**Exercise instructions**. Your task is to retype every entry exactly, omitting nothing.

Records from a data collection
*****

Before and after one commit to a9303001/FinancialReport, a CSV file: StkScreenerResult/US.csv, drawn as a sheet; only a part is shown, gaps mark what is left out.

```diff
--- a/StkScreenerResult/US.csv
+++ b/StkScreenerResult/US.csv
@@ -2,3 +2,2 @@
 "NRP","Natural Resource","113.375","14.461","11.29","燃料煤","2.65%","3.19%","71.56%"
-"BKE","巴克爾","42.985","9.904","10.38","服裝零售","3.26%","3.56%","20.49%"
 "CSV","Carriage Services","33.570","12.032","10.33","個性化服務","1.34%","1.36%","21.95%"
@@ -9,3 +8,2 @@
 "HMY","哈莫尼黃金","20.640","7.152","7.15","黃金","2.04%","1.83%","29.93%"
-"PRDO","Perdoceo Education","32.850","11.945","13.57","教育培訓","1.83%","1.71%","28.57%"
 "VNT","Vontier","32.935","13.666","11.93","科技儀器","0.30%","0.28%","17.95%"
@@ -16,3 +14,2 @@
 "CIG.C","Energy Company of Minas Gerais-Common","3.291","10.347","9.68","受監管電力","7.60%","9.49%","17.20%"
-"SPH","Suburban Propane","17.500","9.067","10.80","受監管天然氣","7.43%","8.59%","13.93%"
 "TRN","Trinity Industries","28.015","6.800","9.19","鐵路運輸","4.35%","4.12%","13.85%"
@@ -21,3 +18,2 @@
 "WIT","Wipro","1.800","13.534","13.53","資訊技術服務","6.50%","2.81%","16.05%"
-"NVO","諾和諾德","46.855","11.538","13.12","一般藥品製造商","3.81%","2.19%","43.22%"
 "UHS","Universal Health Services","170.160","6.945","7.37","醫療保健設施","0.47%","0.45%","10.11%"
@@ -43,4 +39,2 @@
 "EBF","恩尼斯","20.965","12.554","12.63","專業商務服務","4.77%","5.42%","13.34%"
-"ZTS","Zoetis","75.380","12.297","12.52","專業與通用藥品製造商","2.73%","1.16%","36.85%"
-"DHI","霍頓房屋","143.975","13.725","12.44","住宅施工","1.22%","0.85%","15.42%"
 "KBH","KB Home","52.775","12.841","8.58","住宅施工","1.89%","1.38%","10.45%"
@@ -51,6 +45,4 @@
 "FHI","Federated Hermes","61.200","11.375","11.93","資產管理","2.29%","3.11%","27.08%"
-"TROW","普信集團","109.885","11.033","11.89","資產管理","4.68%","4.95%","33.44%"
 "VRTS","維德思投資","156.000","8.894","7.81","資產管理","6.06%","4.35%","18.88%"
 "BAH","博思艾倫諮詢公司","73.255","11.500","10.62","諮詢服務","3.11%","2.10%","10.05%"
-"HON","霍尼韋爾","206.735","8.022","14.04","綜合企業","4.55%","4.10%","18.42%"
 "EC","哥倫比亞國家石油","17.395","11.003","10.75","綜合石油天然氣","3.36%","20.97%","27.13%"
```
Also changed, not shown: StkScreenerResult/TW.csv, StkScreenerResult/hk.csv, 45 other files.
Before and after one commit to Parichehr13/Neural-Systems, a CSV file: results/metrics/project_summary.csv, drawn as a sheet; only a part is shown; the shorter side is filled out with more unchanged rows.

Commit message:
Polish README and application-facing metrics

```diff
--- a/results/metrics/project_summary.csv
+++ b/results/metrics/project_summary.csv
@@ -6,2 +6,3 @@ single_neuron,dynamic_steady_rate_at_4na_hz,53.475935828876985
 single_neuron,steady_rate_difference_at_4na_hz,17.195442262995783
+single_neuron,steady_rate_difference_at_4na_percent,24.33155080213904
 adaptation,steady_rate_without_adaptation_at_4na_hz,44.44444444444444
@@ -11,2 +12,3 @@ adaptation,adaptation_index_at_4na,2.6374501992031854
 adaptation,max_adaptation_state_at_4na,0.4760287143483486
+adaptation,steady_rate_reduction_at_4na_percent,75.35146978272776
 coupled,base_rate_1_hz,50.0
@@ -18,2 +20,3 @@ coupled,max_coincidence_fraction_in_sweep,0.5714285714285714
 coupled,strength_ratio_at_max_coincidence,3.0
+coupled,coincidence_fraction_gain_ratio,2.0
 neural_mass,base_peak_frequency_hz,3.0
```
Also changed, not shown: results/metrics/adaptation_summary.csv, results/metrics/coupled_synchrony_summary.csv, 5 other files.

*****

**Exercise output**.
Before and after one commit to a9303001/FinancialReport, a CSV file: StkScreenerResult/US.csv, drawn as a sheet; only a part is shown, gaps mark what is left out.

```diff
--- a/StkScreenerResult/US.csv
+++ b/StkScreenerResult/US.csv
@@ -2,3 +2,2 @@
 "NRP","Natural Resource","113.375","14.461","11.29","燃料煤","2.65%","3.19%","71.56%"
-"BKE","巴克爾","42.985","9.904","10.38","服裝零售","3.26%","3.56%","20.49%"
 "CSV","Carriage Services","33.570","12.032","10.33","個性化服務","1.34%","1.36%","21.95%"
@@ -9,3 +8,2 @@
 "HMY","哈莫尼黃金","20.640","7.152","7.15","黃金","2.04%","1.83%","29.93%"
-"PRDO","Perdoceo Education","32.850","11.945","13.57","教育培訓","1.83%","1.71%","28.57%"
 "VNT","Vontier","32.935","13.666","11.93","科技儀器","0.30%","0.28%","17.95%"
@@ -16,3 +14,2 @@
 "CIG.C","Energy Company of Minas Gerais-Common","3.291","10.347","9.68","受監管電力","7.60%","9.49%","17.20%"
-"SPH","Suburban Propane","17.500","9.067","10.80","受監管天然氣","7.43%","8.59%","13.93%"
 "TRN","Trinity Industries","28.015","6.800","9.19","鐵路運輸","4.35%","4.12%","13.85%"
@@ -21,3 +18,2 @@
 "WIT","Wipro","1.800","13.534","13.53","資訊技術服務","6.50%","2.81%","16.05%"
-"NVO","諾和諾德","46.855","11.538","13.12","一般藥品製造商","3.81%","2.19%","43.22%"
 "UHS","Universal Health Services","170.160","6.945","7.37","醫療保健設施","0.47%","0.45%","10.11%"
@@ -43,4 +39,2 @@
 "EBF","恩尼斯","20.965","12.554","12.63","專業商務服務","4.77%","5.42%","13.34%"
-"ZTS","Zoetis","75.380","12.297","12.52","專業與通用藥品製造商","2.73%","1.16%","36.85%"
-"DHI","霍頓房屋","143.975","13.725","12.44","住宅施工","1.22%","0.85%","15.42%"
 "KBH","KB Home","52.775","12.841","8.58","住宅施工","1.89%","1.38%","10.45%"
@@ -51,6 +45,4 @@
 "FHI","Federated Hermes","61.200","11.375","11.93","資產管理","2.29%","3.11%","27.08%"
-"TROW","普信集團","109.885","11.033","11.89","資產管理","4.68%","4.95%","33.44%"
 "VRTS","維德思投資","156.000","8.894","7.81","資產管理","6.06%","4.35%","18.88%"
 "BAH","博思艾倫諮詢公司","73.255","11.500","10.62","諮詢服務","3.11%","2.10%","10.05%"
-"HON","霍尼韋爾","206.735","8.022","14.04","綜合企業","4.55%","4.10%","18.42%"
 "EC","哥倫比亞國家石油","17.395","11.003","10.75","綜合石油天然氣","3.36%","20.97%","27.13%"
```
Also changed, not shown: StkScreenerResult/TW.csv, StkScreenerResult/hk.csv, 45 other files.
Before and after one commit to Parichehr13/Neural-Systems, a CSV file: results/metrics/project_summary.csv, drawn as a sheet; only a part is shown; the shorter side is filled out with more unchanged rows.

Commit message:
Polish README and application-facing metrics

```diff
--- a/results/metrics/project_summary.csv
+++ b/results/metrics/project_summary.csv
@@ -6,2 +6,3 @@ single_neuron,dynamic_steady_rate_at_4na_hz,53.475935828876985
 single_neuron,steady_rate_difference_at_4na_hz,17.195442262995783
+single_neuron,steady_rate_difference_at_4na_percent,24.33155080213904
 adaptation,steady_rate_without_adaptation_at_4na_hz,44.44444444444444
@@ -11,2 +12,3 @@ adaptation,adaptation_index_at_4na,2.6374501992031854
 adaptation,max_adaptation_state_at_4na,0.4760287143483486
+adaptation,steady_rate_reduction_at_4na_percent,75.35146978272776
 coupled,base_rate_1_hz,50.0
@@ -18,2 +20,3 @@ coupled,max_coincidence_fraction_in_sweep,0.5714285714285714
 coupled,strength_ratio_at_max_coincidence,3.0
+coupled,coincidence_fraction_gain_ratio,2.0
 neural_mass,base_peak_frequency_hz,3.0
```
Also changed, not shown: results/metrics/adaptation_summary.csv, results/metrics/coupled_synchrony_summary.csv, 5 other files.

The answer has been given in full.